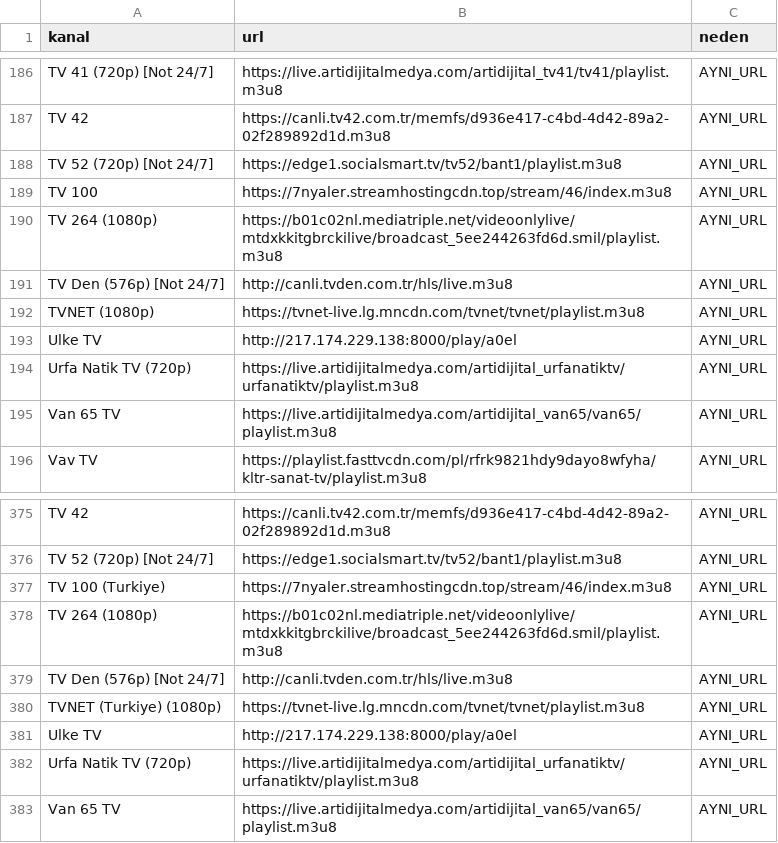
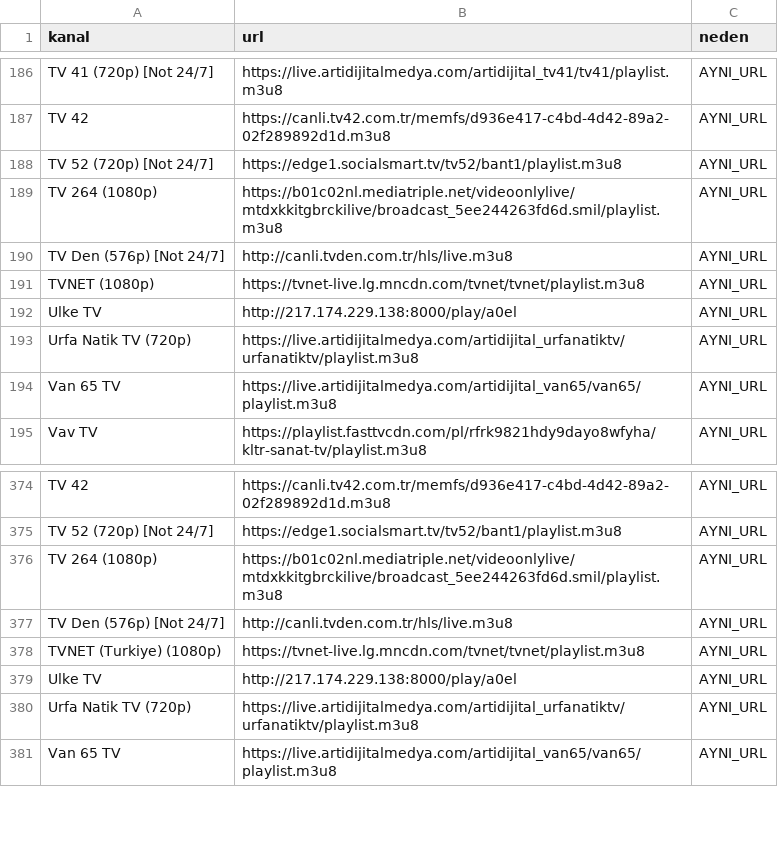
Before and after one commit to Madsc55/madsc-tv, a CSV file: madsc_kesif/tekrarlar.csv, drawn as a sheet; only a part is shown, gaps mark what is left out; the diff names each change by its address in the sheet, - before the commit and + after, or states it on an @@ line.

```diff
--- a/madsc_kesif/tekrarlar.csv
+++ b/madsc_kesif/tekrarlar.csv
-row 189: TV 100 | https://7nyaler.streamhostingcdn.top/stream/46/index.m3u8 | AYNI_URL
-row 377: TV 100 (Turkiye) | https://7nyaler.streamhostingcdn.top/stream/46/index.m3u8 | AYNI_URL
```
Also changed, not shown: madsc_kesif/adaylar.csv, madsc_kesif/ana_liste_calismayanlar.csv, 5 other files.
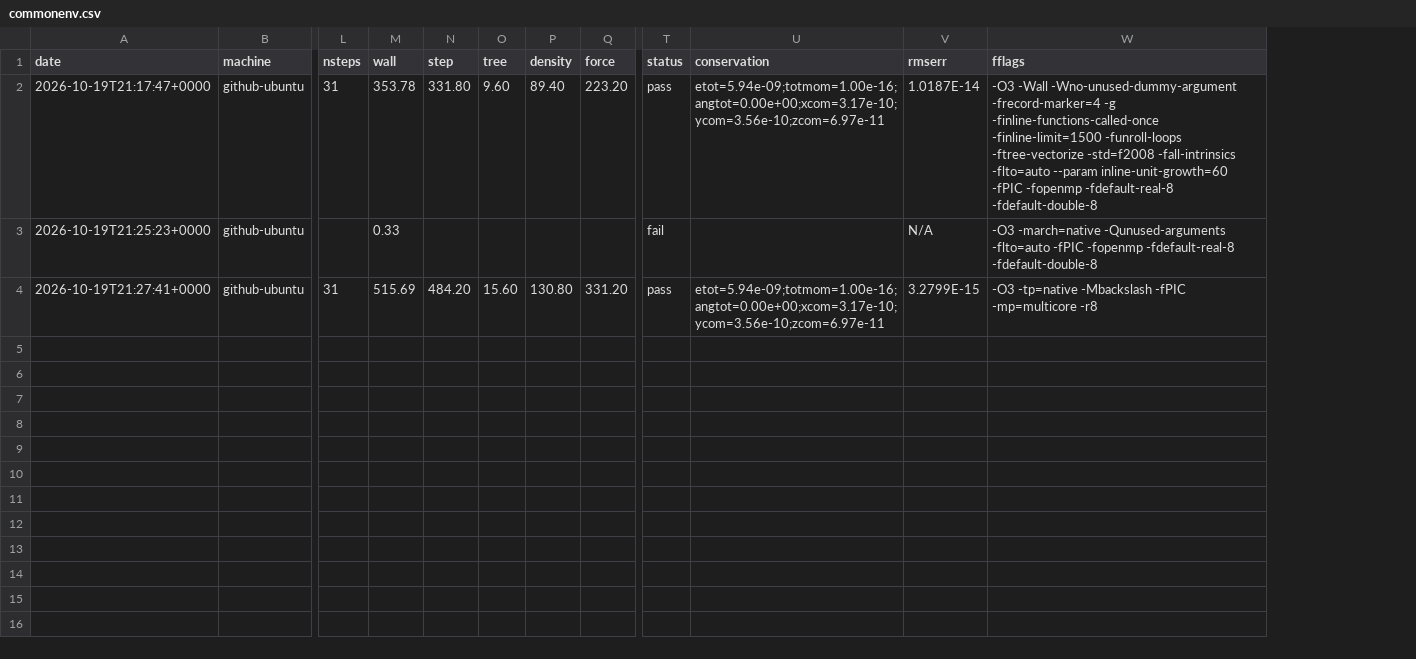
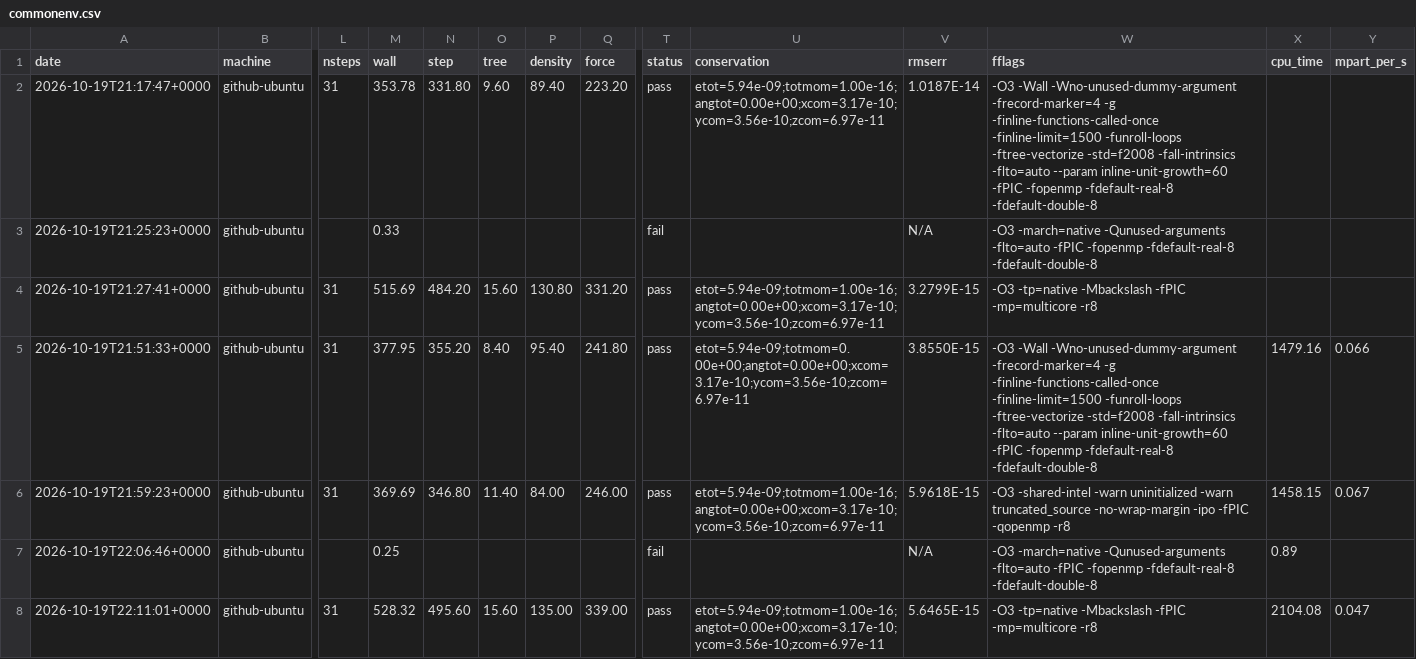
Before and after one commit to phantomSPH/phantom-benchmarks, a CSV file: results/github-ubuntu/commonenv.csv, drawn as a sheet; only a part is shown, gaps mark what is left out; rows hold the shown columns only; the diff names each change by its address in the sheet, - before the commit and + after, or states it on an @@ line.

```diff
--- a/results/github-ubuntu/commonenv.csv
+++ b/results/github-ubuntu/commonenv.csv
+column X (cpu_time), empty
+column Y (mpart_per_s), empty
+row 5: 2026-10-19T21:51:33+0000 | github-ubuntu | 31 | 377.95 | 355.20 | 8.40 | 95.40 | 241.80 | pass | etot=5.94e-09;totmom=0.00e+00;angtot=0.00e+00;xcom=3.17e-10;ycom=3.56e-10;zcom=6.97e-11 | 3.8550E-15 | -O3 -Wall -Wno-unused-dummy-argument -frecord-marker=4 -g -finline-functions-called-once -finline-limit=1500 -funroll-loops -ftree-vectorize -std=f2008 -fall-intrinsics -flto=auto --param inline-unit-growth=60 -fPIC -fopenmp -fdefault-real-8 -fdefault-double-8 | 1479.16 | 0.066
+row 6: 2026-10-19T21:59:23+0000 | github-ubuntu | 31 | 369.69 | 346.80 | 11.40 | 84.00 | 246.00 | pass | etot=5.94e-09;totmom=1.00e-16;angtot=0.00e+00;xcom=3.17e-10;ycom=3.56e-10;zcom=6.97e-11 | 5.9618E-15 | -O3 -shared-intel -warn uninitialized -warn truncated_source -no-wrap-margin -ipo -fPIC -qopenmp -r8 | 1458.15 | 0.067
+row 7: 2026-10-19T22:06:46+0000 | github-ubuntu |  | 0.25 |  |  |  |  | fail |  | N/A | -O3 -march=native -Qunused-arguments -flto=auto -fPIC -fopenmp -fdefault-real-8 -fdefault-double-8 | 0.89
+row 8: 2026-10-19T22:11:01+0000 | github-ubuntu | 31 | 528.32 | 495.60 | 15.60 | 135.00 | 339.00 | pass | etot=5.94e-09;totmom=1.00e-16;angtot=0.00e+00;xcom=3.17e-10;ycom=3.56e-10;zcom=6.97e-11 | 5.6465E-15 | -O3 -tp=native -Mbackslash -fPIC -mp=multicore -r8 | 2104.08 | 0.047
```
Also changed, not shown: results/github-ubuntu/discbinary.csv, results/github-ubuntu/hh48.csv, 2 other files.
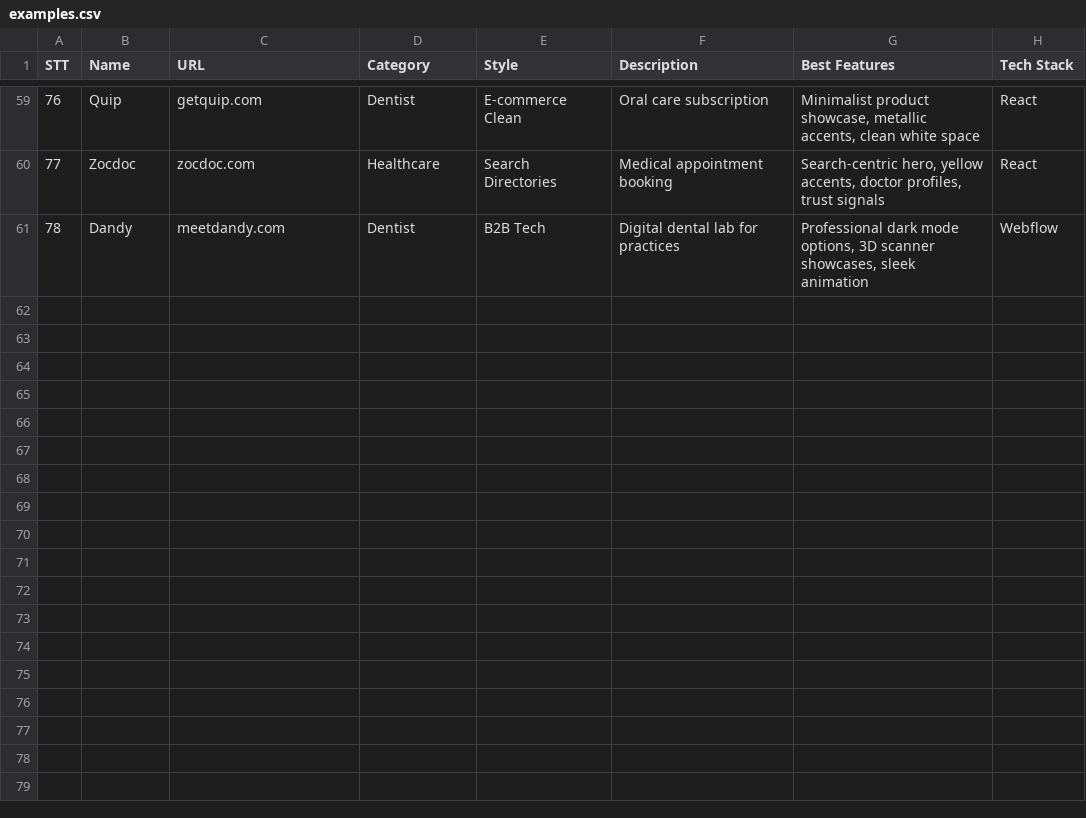
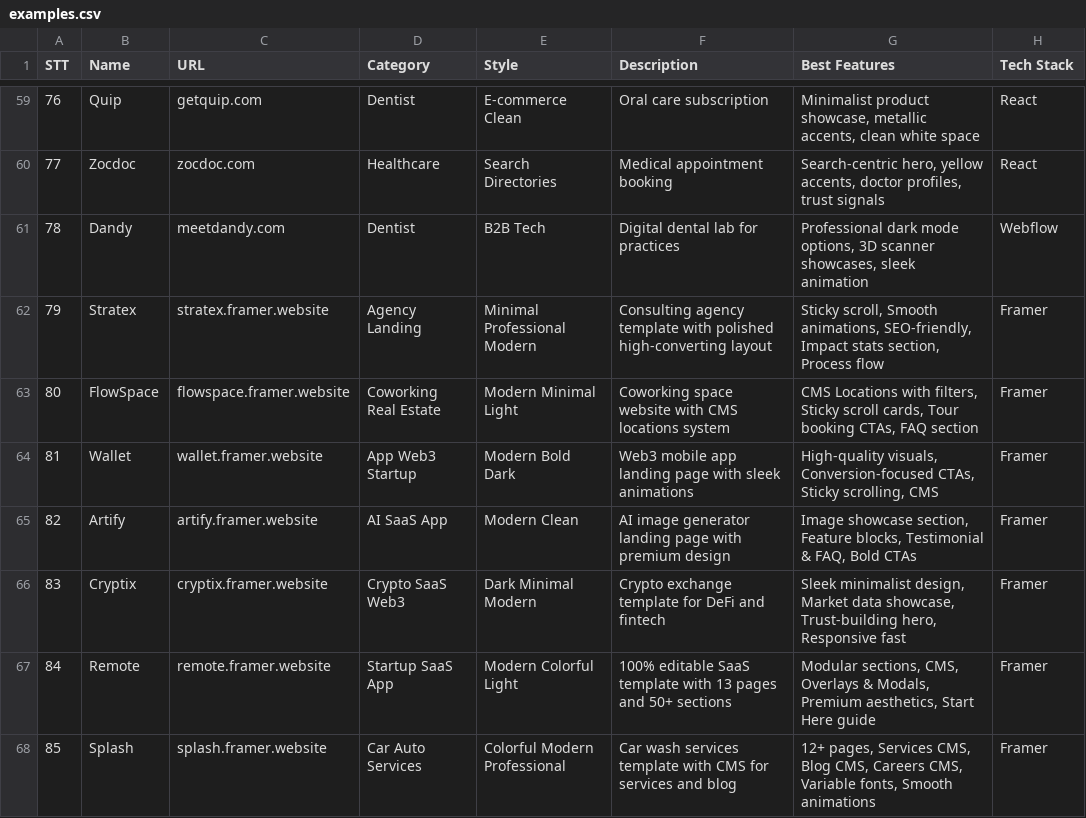
Before and after one commit to PhamSon1512/nail_slay_fe, a CSV file: .shared/ui-ux-pro-max/data/examples.csv, drawn as a sheet; only a part is shown, gaps mark what is left out; the diff names each change by its address in the sheet, - before the commit and + after, or states it on an @@ line.

Commit message:
feat(data): update landing.csv with new entries and adjustments

```diff
--- a/.shared/ui-ux-pro-max/data/examples.csv
+++ b/.shared/ui-ux-pro-max/data/examples.csv
+row 62: 79 | Stratex | stratex.framer.website | Agency Landing | Minimal Professional Modern | Consulting agency template with polished high-converting layout | Sticky scroll, Smooth animations, SEO-friendly, Impact stats section, Process flow | Framer
+row 63: 80 | FlowSpace | flowspace.framer.website | Coworking Real Estate | Modern Minimal Light | Coworking space website with CMS locations system | CMS Locations with filters, Sticky scroll cards, Tour booking CTAs, FAQ section | Framer
+row 64: 81 | Wallet | wallet.framer.website | App Web3 Startup | Modern Bold Dark | Web3 mobile app landing page with sleek animations | High-quality visuals, Conversion-focused CTAs, Sticky scrolling, CMS | Framer
+row 65: 82 | Artify | artify.framer.website | AI SaaS App | Modern Clean | AI image generator landing page with premium design | Image showcase section, Feature blocks, Testimonial & FAQ, Bold CTAs | Framer
+row 66: 83 | Cryptix | cryptix.framer.website | Crypto SaaS Web3 | Dark Minimal Modern | Crypto exchange template for DeFi and fintech | Sleek minimalist design, Market data showcase, Trust-building hero, Responsive fast | Framer
+row 67: 84 | Remote | remote.framer.website | Startup SaaS App | Modern Colorful Light | 100% editable SaaS template with 13 pages and 50+ sections | Modular sections, CMS, Overlays & Modals, Premium aesthetics, Start Here guide | Framer
+row 68: 85 | Splash | splash.framer.website | Car Auto Services | Colorful Modern Professional | Car wash services template with CMS for services and blog | 12+ pages, Services CMS, Blog CMS, Careers CMS, Variable fonts, Smooth animations | Framer
```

* * *

◆ YOUR ASSIGNMENT: Output every record above exactly, leaving out the pictures.

◆ RESULT OF THIS TASK:
Before and after one commit to Madsc55/madsc-tv, a CSV file: madsc_kesif/tekrarlar.csv, drawn as a sheet; only a part is shown, gaps mark what is left out; the diff names each change by its address in the sheet, - before the commit and + after, or states it on an @@ line.

```diff
--- a/madsc_kesif/tekrarlar.csv
+++ b/madsc_kesif/tekrarlar.csv
-row 189: TV 100 | https://7nyaler.streamhostingcdn.top/stream/46/index.m3u8 | AYNI_URL
-row 377: TV 100 (Turkiye) | https://7nyaler.streamhostingcdn.top/stream/46/index.m3u8 | AYNI_URL
```
Also changed, not shown: madsc_kesif/adaylar.csv, madsc_kesif/ana_liste_calismayanlar.csv, 5 other files.
Before and after one commit to phantomSPH/phantom-benchmarks, a CSV file: results/github-ubuntu/commonenv.csv, drawn as a sheet; only a part is shown, gaps mark what is left out; rows hold the shown columns only; the diff names each change by its address in the sheet, - before the commit and + after, or states it on an @@ line.

```diff
--- a/results/github-ubuntu/commonenv.csv
+++ b/results/github-ubuntu/commonenv.csv
+column X (cpu_time), empty
+column Y (mpart_per_s), empty
+row 5: 2026-10-19T21:51:33+0000 | github-ubuntu | 31 | 377.95 | 355.20 | 8.40 | 95.40 | 241.80 | pass | etot=5.94e-09;totmom=0.00e+00;angtot=0.00e+00;xcom=3.17e-10;ycom=3.56e-10;zcom=6.97e-11 | 3.8550E-15 | -O3 -Wall -Wno-unused-dummy-argument -frecord-marker=4 -g -finline-functions-called-once -finline-limit=1500 -funroll-loops -ftree-vectorize -std=f2008 -fall-intrinsics -flto=auto --param inline-unit-growth=60 -fPIC -fopenmp -fdefault-real-8 -fdefault-double-8 | 1479.16 | 0.066
+row 6: 2026-10-19T21:59:23+0000 | github-ubuntu | 31 | 369.69 | 346.80 | 11.40 | 84.00 | 246.00 | pass | etot=5.94e-09;totmom=1.00e-16;angtot=0.00e+00;xcom=3.17e-10;ycom=3.56e-10;zcom=6.97e-11 | 5.9618E-15 | -O3 -shared-intel -warn uninitialized -warn truncated_source -no-wrap-margin -ipo -fPIC -qopenmp -r8 | 1458.15 | 0.067
+row 7: 2026-10-19T22:06:46+0000 | github-ubuntu |  | 0.25 |  |  |  |  | fail |  | N/A | -O3 -march=native -Qunused-arguments -flto=auto -fPIC -fopenmp -fdefault-real-8 -fdefault-double-8 | 0.89
+row 8: 2026-10-19T22:11:01+0000 | github-ubuntu | 31 | 528.32 | 495.60 | 15.60 | 135.00 | 339.00 | pass | etot=5.94e-09;totmom=1.00e-16;angtot=0.00e+00;xcom=3.17e-10;ycom=3.56e-10;zcom=6.97e-11 | 5.6465E-15 | -O3 -tp=native -Mbackslash -fPIC -mp=multicore -r8 | 2104.08 | 0.047
```
Also changed, not shown: results/github-ubuntu/discbinary.csv, results/github-ubuntu/hh48.csv, 2 other files.
Before and after one commit to PhamSon1512/nail_slay_fe, a CSV file: .shared/ui-ux-pro-max/data/examples.csv, drawn as a sheet; only a part is shown, gaps mark what is left out; the diff names each change by its address in the sheet, - before the commit and + after, or states it on an @@ line.

Commit message:
feat(data): update landing.csv with new entries and adjustments

```diff
--- a/.shared/ui-ux-pro-max/data/examples.csv
+++ b/.shared/ui-ux-pro-max/data/examples.csv
+row 62: 79 | Stratex | stratex.framer.website | Agency Landing | Minimal Professional Modern | Consulting agency template with polished high-converting layout | Sticky scroll, Smooth animations, SEO-friendly, Impact stats section, Process flow | Framer
+row 63: 80 | FlowSpace | flowspace.framer.website | Coworking Real Estate | Modern Minimal Light | Coworking space website with CMS locations system | CMS Locations with filters, Sticky scroll cards, Tour booking CTAs, FAQ section | Framer
+row 64: 81 | Wallet | wallet.framer.website | App Web3 Startup | Modern Bold Dark | Web3 mobile app landing page with sleek animations | High-quality visuals, Conversion-focused CTAs, Sticky scrolling, CMS | Framer
+row 65: 82 | Artify | artify.framer.website | AI SaaS App | Modern Clean | AI image generator landing page with premium design | Image showcase section, Feature blocks, Testimonial & FAQ, Bold CTAs | Framer
+row 66: 83 | Cryptix | cryptix.framer.website | Crypto SaaS Web3 | Dark Minimal Modern | Crypto exchange template for DeFi and fintech | Sleek minimalist design, Market data showcase, Trust-building hero, Responsive fast | Framer
+row 67: 84 | Remote | remote.framer.website | Startup SaaS App | Modern Colorful Light | 100% editable SaaS template with 13 pages and 50+ sections | Modular sections, CMS, Overlays & Modals, Premium aesthetics, Start Here guide | Framer
+row 68: 85 | Splash | splash.framer.website | Car Auto Services | Colorful Modern Professional | Car wash services template with CMS for services and blog | 12+ pages, Services CMS, Blog CMS, Careers CMS, Variable fonts, Smooth animations | Framer
```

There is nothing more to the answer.